## Data provided
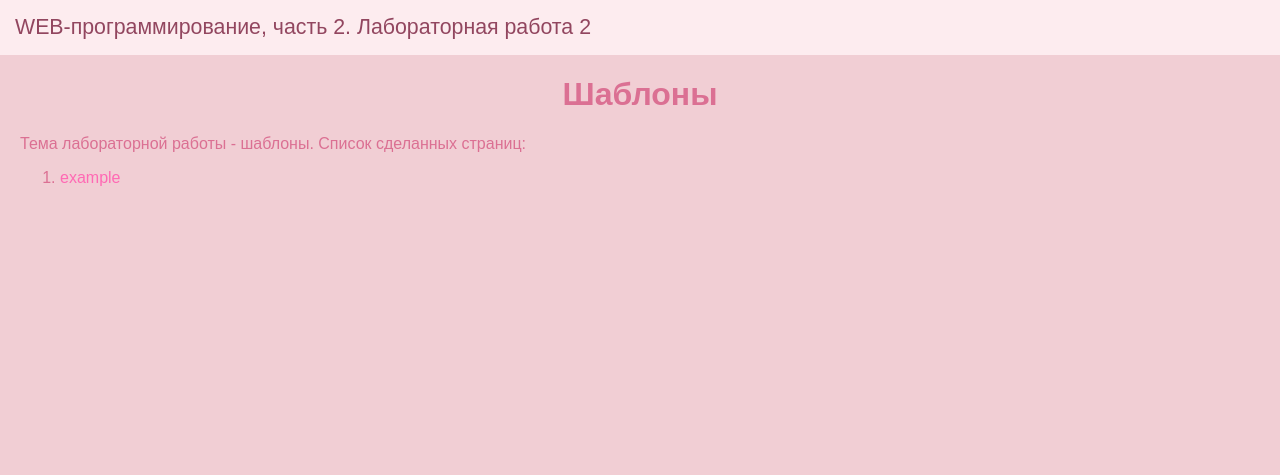
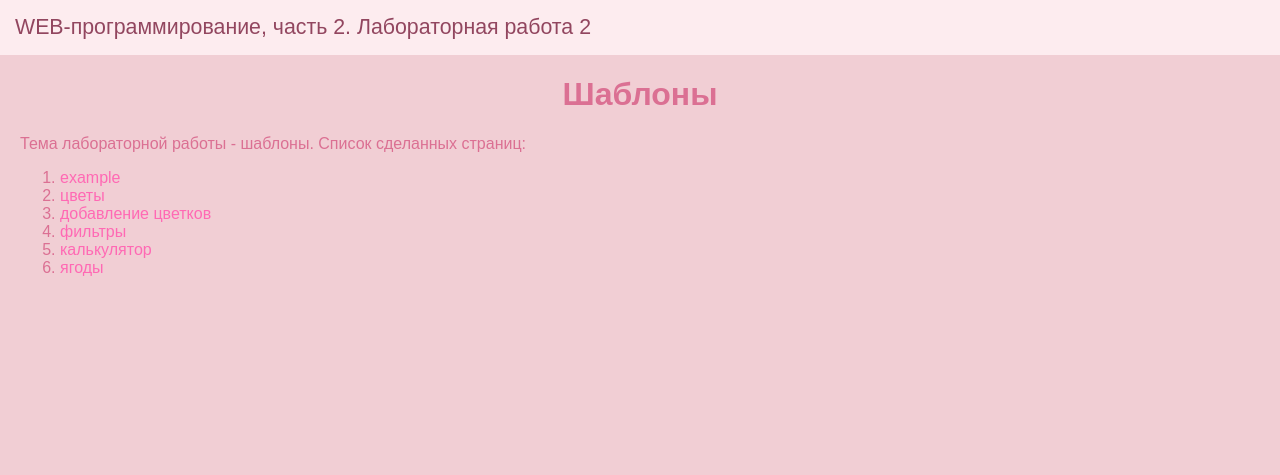
Before and after one commit to barashkova04/backend-labs, a Flask app: page /lab2/ in a window 1280 px wide. Shown: the top 475 px of the page. Run offline with Flask 3, Linux system fonts and the light colour scheme.

Commit message:
корректировки

```diff
--- a/templates/lab2.html
+++ b/templates/lab2.html
@@ -11,5 +11,25 @@
         <li>
             <a href="/lab2/example">example</a>
         </li>
+
+        <li>
+            <a href="/lab2/flowers/">цветы</a>
+        </li>
+
+        <li>
+            <a href="/lab2/add_flower/">добавление цветков</a>
+        </li>
+
+        <li>
+            <a href="/lab2/filters">фильтры</a>
+        </li>
+
+        <li>
+            <a href="/lab2/calc">калькулятор</a>
+        </li>
+
+        <li>
+            <a href="/lab2/berry">ягоды</a>
+        </li>
     </ol>
 {% endblock %}
```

## Task item
Across the data above, how many lines carry the word "templates"? Only the number is needed.

## Solution to the exercise
2